Fast-forward a couple years and my rebel spirit just keeps leaking out. I’ve got a library of YouTube videos getting hundreds of views every month. The seeds of discontent have been planted.
I’ve worked for more restoration companies than I care to admit. I’ve worked in the good times and lived in the bad times. I have seen how the restoration industry has changed, and can see a better future. And, yes, I’ve been fairly vocal about it. When I see carriers and TPAs telling contractors how to run their businesses, I can’t just look the other way.
My platform began to really take shape in the fall of 2016. Weekly phone calls and daily emails from complete strangers became something I could no longer just ignore. “Andy, I’ve been following what you’re doing...” or “I’ve watched every one of your videos...” and “what can I do to help?”
My inner rebel had begun to touch YOUR inner rebel
Why isn’t anyone saying anything? Aren’t we all experiencing the same problems? Am I the only one who has to fight carriers for every little thing? Don’t we have industry groups who can advocate on our behalf?
What about the big franchises? Don’t they feel the same pain?
The restoration industry today is like a pot of boiling frogs. The water used to be a nice temp. We all hopped in and started swimming around. Profits were acceptable, growth was the norm, and we all got along fairly well.
Then someone started turning up the heat. With the rise of TPAs and vendor programs, it has never been more difficult to be a restoration contractor. Endless middlemen are taking their cuts and good businesses are going under every day. The industry service providers are the frogs, and the water is now boiling.
We need more leaders showing us the better path. No one is advocating and working to help the restoration contractor.
Except US. We are the Rebels.
We are contractors who believe in serving one client: the insured. Our loyalty is not for sale.
We believe that restoration is a craft which cannot be taught in a three-day seminar. We know that when things get tough, it is our reputations and relationships in our local markets which will see us through.
We believe the only one who will help us, IS us. The only survivors of the impending transformation of the P&C market will be those who are proactively changing their processes now.

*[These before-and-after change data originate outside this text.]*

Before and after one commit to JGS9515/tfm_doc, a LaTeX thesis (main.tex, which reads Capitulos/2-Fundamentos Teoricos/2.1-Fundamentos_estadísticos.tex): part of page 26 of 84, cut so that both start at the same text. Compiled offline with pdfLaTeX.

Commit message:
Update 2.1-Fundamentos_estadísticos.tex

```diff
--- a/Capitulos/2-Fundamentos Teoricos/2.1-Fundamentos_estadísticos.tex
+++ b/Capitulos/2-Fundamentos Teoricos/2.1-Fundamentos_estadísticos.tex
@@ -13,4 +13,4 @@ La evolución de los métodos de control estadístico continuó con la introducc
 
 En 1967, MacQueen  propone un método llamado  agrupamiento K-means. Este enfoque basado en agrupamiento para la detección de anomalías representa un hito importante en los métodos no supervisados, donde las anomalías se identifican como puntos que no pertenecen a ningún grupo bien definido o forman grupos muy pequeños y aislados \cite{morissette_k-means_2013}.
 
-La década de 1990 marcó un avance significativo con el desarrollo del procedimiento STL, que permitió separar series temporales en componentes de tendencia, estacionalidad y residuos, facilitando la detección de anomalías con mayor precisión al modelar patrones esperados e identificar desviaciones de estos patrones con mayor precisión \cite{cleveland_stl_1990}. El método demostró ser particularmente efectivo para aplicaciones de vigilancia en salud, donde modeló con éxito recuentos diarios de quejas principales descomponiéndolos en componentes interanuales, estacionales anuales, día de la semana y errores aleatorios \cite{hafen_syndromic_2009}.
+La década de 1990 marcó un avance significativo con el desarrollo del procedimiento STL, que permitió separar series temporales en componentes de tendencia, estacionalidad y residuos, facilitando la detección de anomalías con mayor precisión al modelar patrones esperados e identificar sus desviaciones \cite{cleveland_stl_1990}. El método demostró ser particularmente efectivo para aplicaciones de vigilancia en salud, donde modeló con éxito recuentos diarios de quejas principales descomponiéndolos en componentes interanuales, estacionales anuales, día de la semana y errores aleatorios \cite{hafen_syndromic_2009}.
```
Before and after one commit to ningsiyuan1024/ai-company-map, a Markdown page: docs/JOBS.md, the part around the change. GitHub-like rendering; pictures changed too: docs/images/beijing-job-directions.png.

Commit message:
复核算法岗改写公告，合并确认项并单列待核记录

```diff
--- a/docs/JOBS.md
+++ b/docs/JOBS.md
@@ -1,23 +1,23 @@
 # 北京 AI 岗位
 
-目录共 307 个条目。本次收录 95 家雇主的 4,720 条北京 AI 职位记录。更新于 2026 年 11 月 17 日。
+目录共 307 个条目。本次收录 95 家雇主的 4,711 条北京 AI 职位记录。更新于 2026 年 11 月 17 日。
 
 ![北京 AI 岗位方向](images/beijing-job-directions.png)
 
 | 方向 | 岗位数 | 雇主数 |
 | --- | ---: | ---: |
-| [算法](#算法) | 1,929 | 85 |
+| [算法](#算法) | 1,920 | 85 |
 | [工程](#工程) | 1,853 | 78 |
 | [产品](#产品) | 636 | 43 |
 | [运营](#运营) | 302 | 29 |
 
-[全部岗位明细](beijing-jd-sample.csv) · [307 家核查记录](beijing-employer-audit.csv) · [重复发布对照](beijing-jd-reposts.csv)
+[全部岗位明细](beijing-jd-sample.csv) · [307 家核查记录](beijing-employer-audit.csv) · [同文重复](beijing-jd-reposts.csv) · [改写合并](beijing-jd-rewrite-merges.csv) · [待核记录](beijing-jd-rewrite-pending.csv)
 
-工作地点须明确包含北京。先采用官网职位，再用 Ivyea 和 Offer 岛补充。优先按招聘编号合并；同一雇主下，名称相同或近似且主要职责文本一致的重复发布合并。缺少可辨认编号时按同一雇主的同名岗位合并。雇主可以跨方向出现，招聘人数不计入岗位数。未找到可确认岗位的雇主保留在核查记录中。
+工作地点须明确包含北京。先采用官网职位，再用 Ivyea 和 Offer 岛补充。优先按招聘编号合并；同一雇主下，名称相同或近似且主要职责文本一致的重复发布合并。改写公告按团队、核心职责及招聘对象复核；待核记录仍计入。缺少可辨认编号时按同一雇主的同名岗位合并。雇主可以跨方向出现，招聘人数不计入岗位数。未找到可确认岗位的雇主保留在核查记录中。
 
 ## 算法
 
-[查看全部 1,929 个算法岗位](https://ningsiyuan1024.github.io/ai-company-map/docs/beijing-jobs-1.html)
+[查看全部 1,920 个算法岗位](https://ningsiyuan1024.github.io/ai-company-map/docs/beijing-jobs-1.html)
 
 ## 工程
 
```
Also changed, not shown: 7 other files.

The RESTORATION2.0 Movement exists to help restoration owners and operators survive the impending market shakeup, and thrive in the NEXT version of the restoration industry. Our purpose is the affect the claims process for outcomes which best benefit our client: the insured.
As we gain momentum, the Rebels are coming together for the Restoration 2.018 event in Nashville this May 4-5th. To learn more, head over to RestorationRebels.com.